Emacs Lisp

C-x C-e reads and evaluates some emacs lisp.

It's somehow important that read and evaluate are separate stages.

Comments are ;


nil means (), FALSE or nil


There is eq for reference equals, equal for testing equality of values, and equal-including-properties, which also accounts for text properties.

Variables and Standard Types

'thing is a variable

Variables are (mostly) untyped, but values are typed. This is dynamic type.

There are type predicates for checking types, like symbolp, listp and so on.

  • Integer (signed, width depends on machine)
  • floating-point (signed double)
  • character - prepend with ? in source code, e.g. '?Q'.
    • may need escaping with '\'
    • ?\UNNNN for a unicode character
    • ?\C-g or ?\g represents ctrl + g
    • ?\M-g represents alt + g (actually meta, but whatever)
    • ?§-g represents shift + g
    • You can combine the modifiers ?\C-M-S-g
  • string is an array of characters
    • it can hold ASCII control characters, but not other control characters (C-char)
  • symbol is a type of interned string used to name things
    • distinct upper and lower case
    • keyword is a symbol starting with :
    • empty string symbol prints as ##
  • linked lists made of cons cells
    • empty list () is always equal to nil
    • an atom is anything other than a cons cell
    • car means first and cdr means rest (really pointer to rest)
    • you can represent cons as (a . b), which can be useful if b is not itself list
  • association lists or alist is a list of lists with keys and values
    • ((key1 value1) (key2 value2))
  • arrays (fixed-length, one-dimensional)
    • char tables are indexed by character
    • A vector can contain mixed types
    • a bool vector contains true or nil
  • hash tables are faster than alists

Arrays and lists both fit into the sequence abstraction.

Elisp doesn't expose pointers.


  • isnan
  • frexp breaks down a floating point number into significand and exponent. X = S * 2**E.
  • natnump or wholenump is the natural number predicate
  • zerop
  • use = to compare numbers, since sometimes floating point and integer should be equal

Write NaN as 0.0e+NaN and infinity as 1.0e+INF or -1.0e+INF.

There aren't any builtin bigints.

There are separate rounding functions for returning an integer or a floating point number.


A function is a list.

If it isn't compiled, the first item in the list is the symbol lambda

You can call functions with funcall and apply.

Primitive Functions

These are C functions.

Don't redefine them, it'll end badly.

Use (symbol-function 'builtin-function) to get a handle to them.

Use (subrp (symbol-functuin 'builtin-function)) to test if a function is primitive.

Byte Code

Compiling a function makes a byte-code function.

They look like #[some stuff] in the output.

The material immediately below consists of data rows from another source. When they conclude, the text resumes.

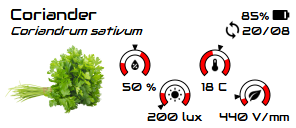
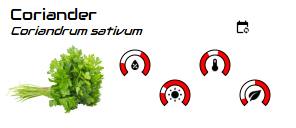
Updated files

diff --git a/template_1_epaper.py b/template_1_epaper.py
@@ -108,7 +108,7 @@ def plot_parameter(ctx, parameter, value=False, thick=5, angle=270):
         ctx.show_text(label)
 
 
-def main(path, simulation=True):
+def main(path, simulation=False):
     with open(path) as json_file:
         config = json.load(json_file)
 
@@ -169,16 +169,11 @@ def main(path, simulation=True):
                              cairo.FONT_WEIGHT_NORMAL)
         ctx.move_to(config['general']['size'][0] - (1.1*width), config['subtitle']['position'][1])
         ctx.show_text(date)
-        draw_image(ctx, 'src/sync.png',
-                   config['subtitle']['position'][1]-15,
-                   config['general']['size'][0] - 1.5*width,
-                   20, 20)
+
 
         """ Battery status"""
         bat = str(85) + "%"
-        draw_image(ctx, 'src/Battery/battery-90.png',
-                   5-config['general']['size'][0],
-                   5, 20, 20, 90)
+
         xbearing, ybearing, width, height, dx, dy = ctx.text_extents(bat)
         ctx.set_font_size(config['subtitle']['font_size'])
         ctx.select_font_face(config['subtitle']['font_type'],
@@ -186,7 +181,10 @@ def main(path, simulation=True):
                              cairo.FONT_WEIGHT_NORMAL)
         ctx.move_to(config['general']['size'][0] - width - 25, config['title']['position'][1])
         ctx.show_text(bat)
-
+        draw_image(ctx, 'src/Battery/battery-90.png',
+                   5-config['general']['size'][0],
+                   5, 20, 20, 90)
+    draw_image(ctx, 'src/calendar-sync.png', 20, 235, 15, 15)
     output = path.split('.')[0] + '_label_1.png'
     surface.write_to_png(output)
 
@@ -197,5 +195,5 @@ if __name__ == "__main__":
     ]
 
     for path in paths:
-        main(path, simulation=True)
+        main(path, simulation=False)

A list which starts with autoload will go and get the function from a file on demand.

Use autoload to make these.


Don't evaluate their arguments.

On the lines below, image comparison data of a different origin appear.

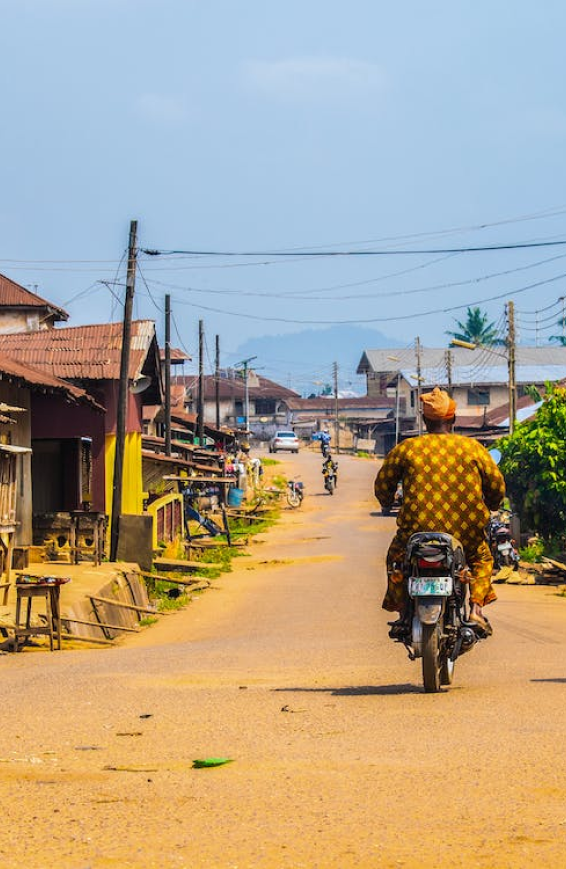
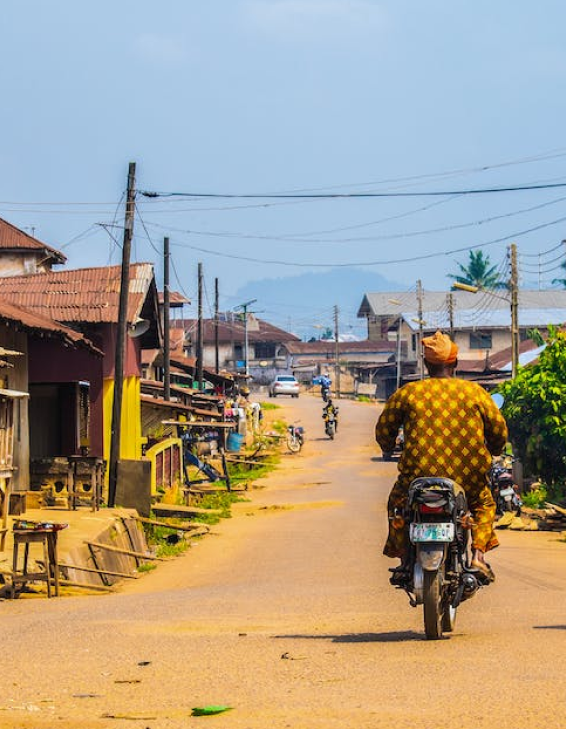
hero image changed

diff --git a/src/pages/About.jsx b/src/pages/About.jsx
@@ -10,7 +10,9 @@ const About = () => {
     <section className="lg:mt-[8rem] mt-[7rem] ">
       <div className="flex justify-evenly items-start  w-full gap-0 md:gap-10">
         <div className="w-[50%]  ps-4 md:ps-4 lg:ps-0 md:w-[40%] ">
-          <h1 className="text-3xl md:text-5xl font-bold">Our Story</h1>
+        <h1 className="text-[2rem] font-semibold md:text-[2rem] lg:text-[3rem] sm:text-[1.5rem] h-fit">
+          Our Story {" "}
+        </h1>
           <h3 className="text-xl md:text-3xl font-semibold mt-2 md:mt-10">
             Born in a village, thriving globally. Empowering communities through
             opportunity.
@@ -32,7 +34,7 @@ const About = () => {
         </div>
       </div>
 
-      <div className="w-full h-fit mt-4 block  md:hidden px-4">
+      <div className="w-full  h-fit mt-4 block  md:hidden px-4">
         <p className="">
           Ponka was founded in a village in the middle of a jungle in Sierra
           Leone in 2018 with the aim to increase the employment of the people in
@@ -45,9 +47,9 @@ const About = () => {
         </p>
       </div>
 
-      <div className="flex justify-evenly items-center  w-full gap-0 md:gap-10">
+      <div className="flex justify-evenly   mt-10 items-center  w-full gap-0 md:gap-10">
         <div className="w-[50%]  ps-4 md:ps-4 lg:ps-0 md:w-[40%] ">
-          <img src={bike} alt="" className="" />
+          <img src={teacher} alt="" className="" />
         </div>
         <div className="px-2 md:p-5 w-[50%] md:w-[566px]">
         <h1 className="text-4xl md:text-6xl font-bold w-full  ">How do we work?</h1>
@@ -79,7 +81,7 @@ const About = () => {
         </p>
       </div>
 
-      <div className="third ">
+      <div className="third mt-10  ">
         <div className="flex flex-col items-start pt-8  ">
           <div className="w-[82%] mx-auto  md:mb-10 mb-5">
             <h1 className="text-3xl md:text-5xl font-semibold">

diff --git a/src/pages/Service.jsx b/src/pages/Service.jsx
@@ -134,8 +134,10 @@ const Service = () => {
   return (
     <div className="lg:mt-[8rem] mt-[7rem] lg:px-24 px-10 pb-10">
       <section className="hidden lg:block">
-        <h1 className="text-center text-5xl font-bold mb-5">Our Services</h1>
-        <p className="text-2xl w-[90%]">
+      <h1 className="text-[2rem]  font-semibold md:text-[2rem] lg:text-[3rem] sm:text-[1.5rem] h-fit flex sm:flex-row sm:justify-center">
+          Our Services {" "}
+        </h1>
+        <p className="text-2xl  w-[100%] mt-4">
           Choose Ponka for exceptional service excellence and innovation-driven
           solutions. With a focus on client satisfaction and a track record of
           delivering results, Ponka is your trusted partner for all
@@ -170,7 +172,7 @@ const Service = () => {
           <h1 className="text-3xl lg:text-4xl font-bold mb-5 lg:w-[100%] xl:lg:w-[100%] md:lg:w-[100%] w-[70%]">
           Discover How We Empower Businesses
           </h1>
-          <p className="w-[80%] text-2xl">
+          <p className="w-[100%] text-2xl">
             Our business model is based on recurring business and referral
             business from our happy customers. We go that extra mile to ensure
             complete customer satisfaction.

diff --git a/src/pages/Support.jsx b/src/pages/Support.jsx
@@ -27,9 +27,9 @@ const Support = () => {
     toast.success("URL Copied ");
   };
   return (
-    <div className="lg:mt-[8rem] mt-[7rem] sm:px-[10%]  lg:px-[6%] md:[px-1%] px-[10%] sm:mx-[15%] lg:mx-[5%] md:mx-[1%] flex-col justify-center sm:justify-start  pb-10">
+    <div className="lg:mt-[8rem]  mt-[7rem] sm:px-[10%]  lg:px-[6%] md:[px-1%] px-[10%] sm:mx-[15%] lg:mx-[5%] md:mx-[1%] flex-col justify-center sm:justify-start  pb-10">
       <div className="mb-8  lg:text-center md:text-center sm:mb-12 ">
-        <h1 className="text-[2rem] font-semibold md:text-[2rem] lg:text-[3rem] sm:text-[1.5rem] flex sm:flex-row sm:justify-center">
+        <h1 className="text-[2rem]  font-semibold md:text-[2rem] lg:text-[3rem] sm:text-[1.5rem] h-fit flex sm:flex-row sm:justify-center">
           Get <span className="sm:mx-[1rem] ml-[0.5rem]"> Involved </span>{" "}
         </h1>
         <p className="font-semibold sm:mt-1 mt-2 text-[1.15rem] lg:text-[1rem] md:text-[0.75rem] sm:text-[1rem]">

diff --git a/src/pages/Contact.jsx b/src/pages/Contact.jsx
@@ -66,7 +66,7 @@ const Contact = () => {
   return (
     <div className="lg:mt-[8rem] mt-[7rem] mx-[10%] sm:mx-[15%] flex-col justify-center sm:justify-start">
       <div className="mb-8 lg:text-center md:text-center sm:mb-12">
-        <h1 className="text-[2rem] font-semibold md:text-[2rem] lg:text-[3rem] sm:text-[1.5rem] flex sm:flex-row sm:justify-center">
+        <h1 className="text-[2rem]  font-semibold md:text-[2rem] lg:text-[3rem] sm:text-[1.5rem] flex sm:flex-row sm:justify-center">
           Contact <span className=" ml-[0.5rem] sm:ml-[1rem]"> Us </span>
         </h1>
       </div>

diff --git a/src/components/home/Hero.jsx b/src/components/home/Hero.jsx
@@ -2,7 +2,7 @@ const Hero = () => {
   return (
     <div className="hero flex flex-col">
       <header className="flex-grow flex flex-col h-full justify-center items-center px-8">
-        <h1 className="md:text-[3rem] lg:text-[4rem] text-[2rem] font-bold text-white text-center mt-24 md:mt-20 lg:mt-48 pb-5">
+        <h1 className="md:text-[3rem] lg:text-[4rem] text-[2rem] font-bold text-white text-center mt-72 md:mt-20 lg:mt-48 pb-5">
           Elevating Businesses, <br /> Empowering Lives
         </h1>
       </header>

diff --git a/src/index.css b/src/index.css
@@ -103,11 +103,12 @@ body {
   max-width: 100%;
 }
 .hero {
-  background-image: url("./assets/hero.png");
+  background-image: url("./assets/hero.jpg");
   background-size: cover;
   background-position: center;
   background-repeat: no-repeat;
   height: 70vh;
+  
 }
 
 .input-field {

They are a list with the symbol macro at the front.

They return a function.

Make them with defmacro.

Editing Types

These are special types for Emacs, which aren't in normal LISPs.

Buffers are string-like with nice editing properties and some extra bits:

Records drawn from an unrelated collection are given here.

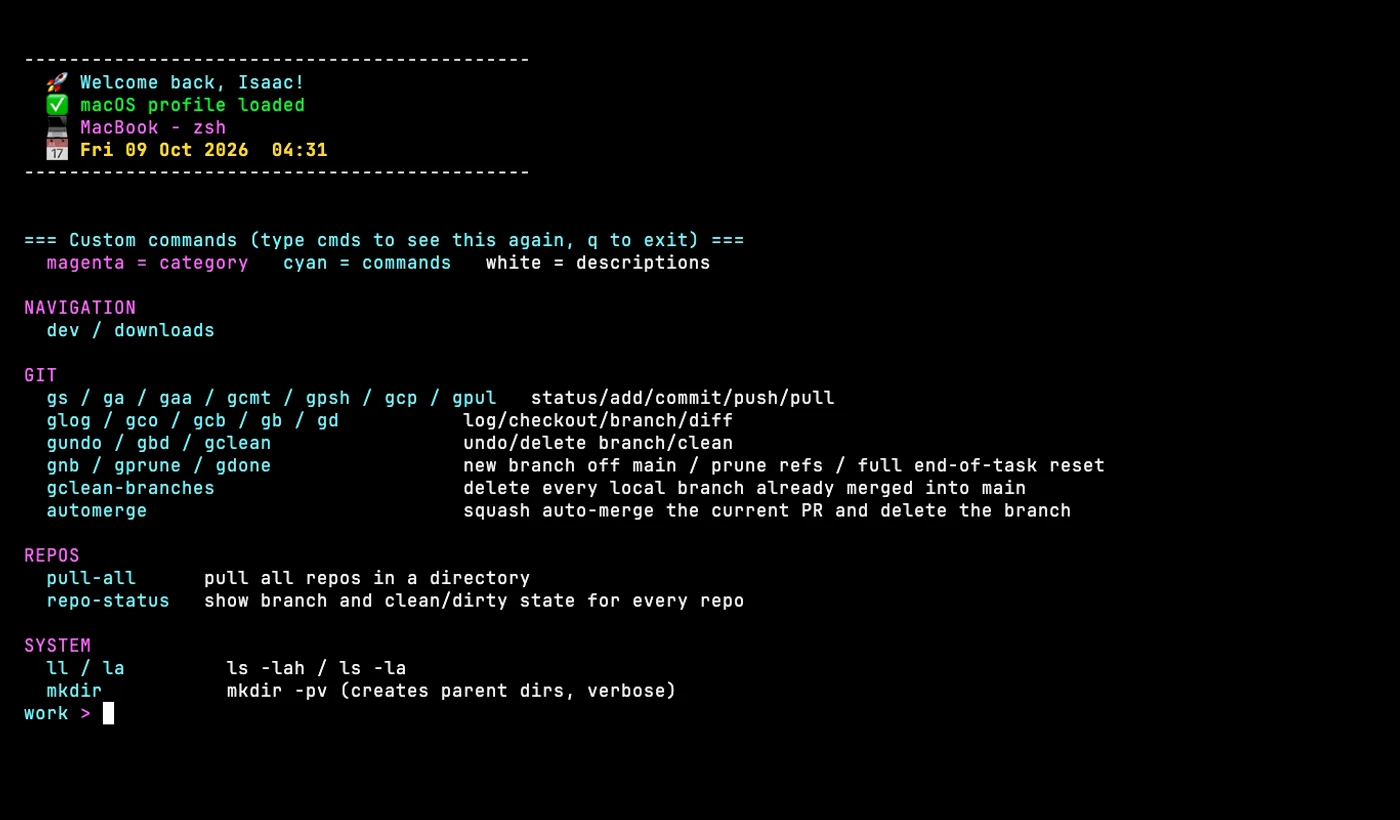
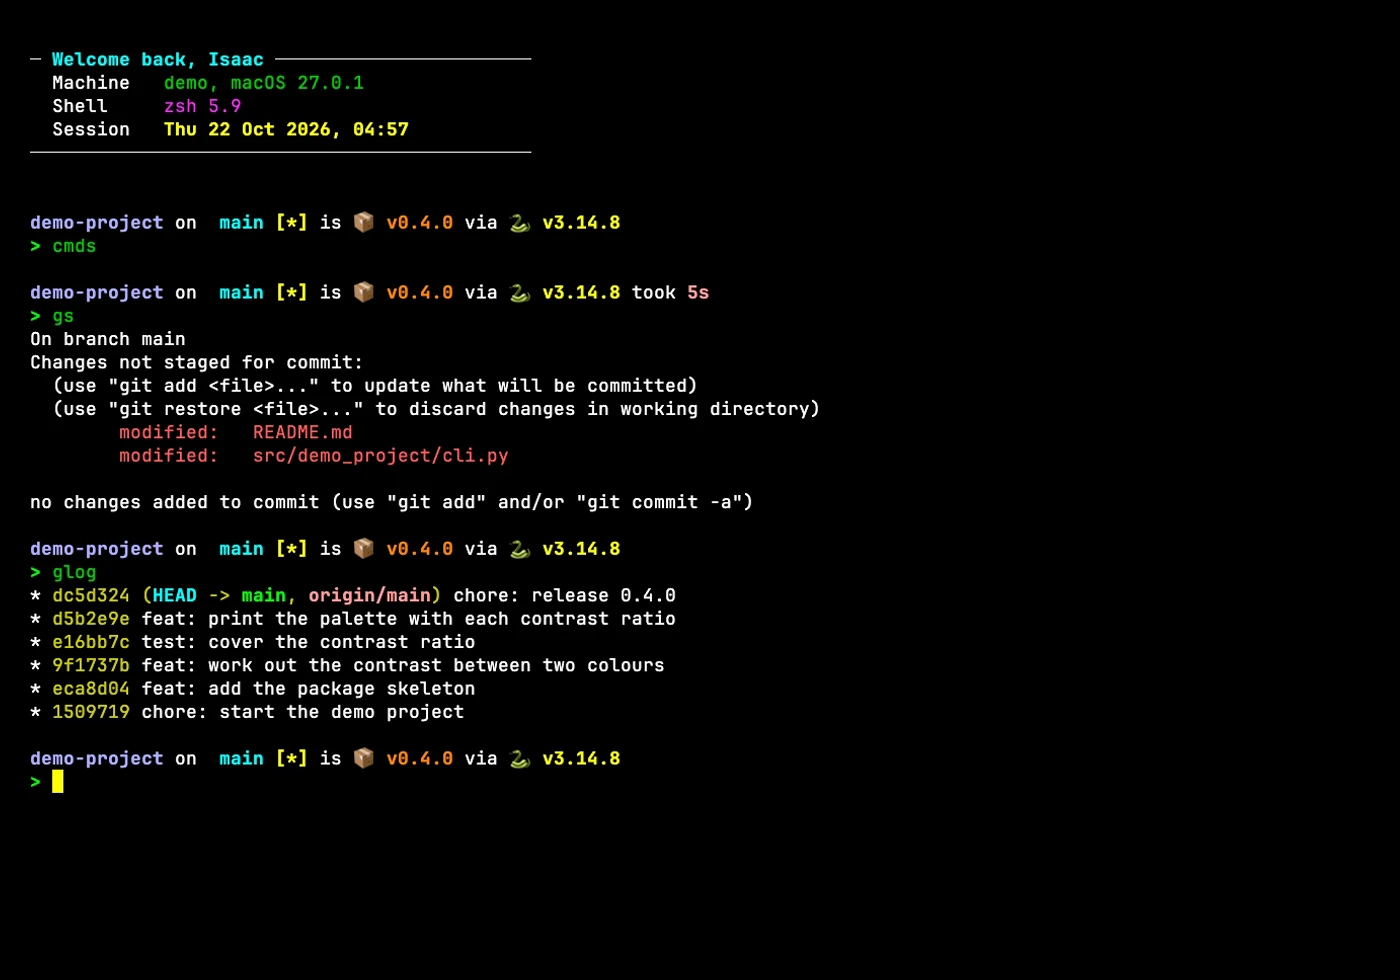
docs: re-record the demo media in Zacess Deep Contrast (#83)
Closes #82

Changed region(s): [[0.0, 0.0305, 0.7986, 0.8841]]

diff --git a/README.md b/README.md
@@ -10,19 +10,35 @@
 
 ## In action
 
-Screenshots in the High Contrast palette, dark and light. Each one links to a short animation of the same scene.
+Screenshots in Zacess Deep Contrast Dark and Light, recorded in a demo project. Each one links
+to a short animation of the same scene.
 
 ### macOS shell
 
 | Dark | Light |
 | --- | --- |
-| [![Dark: the dotfiles welcome banner followed by the cmds cheat-sheet of git and system aliases](docs/demo/dotfiles-dark.webp)](docs/demo/dotfiles-dark.gif) | [![Light: the dotfiles welcome banner followed by the cmds cheat-sheet of git and system aliases](docs/demo/dotfiles-light.webp)](docs/demo/dotfiles-light.gif) |
+| [![Dark: the welcome banner with a neutral machine name, then gs and glog in a demo project under the Starship prompt](docs/demo/dotfiles-dark.webp)](docs/demo/dotfiles-dark.gif) | [![Light: the welcome banner with a neutral machine name, then gs and glog in a demo project under the Starship prompt](docs/demo/dotfiles-light.webp)](docs/demo/dotfiles-light.gif) |
 
 ### Linux (Ubuntu in OrbStack)
 
 | Dark | Light |
 | --- | --- |
-| [![Dark: the same dotfiles in bash on Ubuntu: the banner, the OS version, the numbered topic files and a git log](docs/demo/linux-dark.webp)](docs/demo/linux-dark.gif) | [![Light: the same dotfiles in bash on Ubuntu: the banner, the OS version, the numbered topic files and a git log](docs/demo/linux-light.webp)](docs/demo/linux-light.gif) |
+| [![Dark: the same dotfiles in bash on Ubuntu: the banner, the numbered topic files and a git log of a demo project](docs/demo/linux-dark.webp)](docs/demo/linux-dark.gif) | [![Light: the same dotfiles in bash on Ubuntu: the banner, the numbered topic files and a git log of a demo project](docs/demo/linux-light.webp)](docs/demo/linux-light.gif) |
+
+### Re-recording
+
+Each scene is a [VHS](https://github.com/charmbracelet/vhs) script in [`docs/demo`](docs/demo),
+recorded once per theme in a throwaway demo under `/tmp/demo`, so the shots show the real config
+with nothing personal on screen. The colours come from
+[Zacess Themes](https://github.com/zacesshq/themes).
+
+```sh
+brew install vhs gifsicle webp
+docs/demo/record.sh           # every scene, dark and light
+docs/demo/record.sh linux     # one scene, by its file name
+```
+
+The Linux scene runs in the OrbStack Ubuntu machine, so OrbStack needs to be running.
 
 ## About
 

diff --git a/CHANGELOG.md b/CHANGELOG.md
@@ -10,6 +10,7 @@ Versions increment by one patch step (0.0.1) per release.
 
 ### Added
 
+- The screenshots and clips are recorded again in Zacess Deep Contrast Dark and Light from VHS scripts in `docs/demo`, using the real config in a throwaway demo project. `docs/demo/record.sh` makes them all again with one command.
 - `zt` (and `zacess-theme`) on macOS, Linux and Windows switches every installed editor and terminal to one of the eight Zacess themes at once: VS Code, Zed, the JetBrains IDEs, Neovim, Eclipse, Terminal.app, iTerm2, Kitty, Alacritty, Ghostty and Windows Terminal. `zt <theme>` fixes one theme and stops following the system, `zt auto [dark] [light]` follows the system light and dark appearance where a tool can, `zt list` lists the themes and `zt current` reads each tool's setting back. `scripts/zt.py` does the work on macOS and Linux and `windows/scripts/zt.ps1` on Windows, with `zt.cmd` and `zacess-theme.cmd` for Command Prompt.
 - Command Prompt setup in `windows/cmd/`: `autorun.cmd` runs from the `AutoRun` value for interactive windows only, sets a prompt and prints the banner in the terminal's 16 colour slots and loads doskey macros made from the PowerShell aliases and short functions by `scripts/build-cmd-macros.py`. `windows/cmd/README.md` lists the functions that stay PowerShell-only and why. `.gitattributes` keeps `.cmd` and `.doskey` files on Windows line endings.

  • syntax table
  • keymap
  • local variables
  • overlays apply a property list to a range of the buffer
  • text properties

Indirect buffers are a view onto some other buffer.


Windows, one of which is the selected window. Windows are grouped into frames, which are grouped into terminals.

A frame also has a window configuration to describe the layout of windows inside it.

There is one frame configuration, which is a list beginning with the word frame-configuration. It describes all the window configurations for everything.

Processes are objects which describe actual subprocesses made by Emacs.

Streams are a source or sink of characters. Nil used as a stream means either standard-input or standard-output. t used as a stream means the minibuffer.

Fonts. There are also font specs and font entities.

Reading Types with Cycles

#1= assigns the thing after = to be 1.

#1# uses 12

This is also useful is you want to reuse exactly the same object in two places, instead of two different-but-equal objects.

Text Properties

You can write text properties inside strings to tag them with display information.

This can happen automatically.


Has lexical scope per-file.

lexical-binding variable controls this.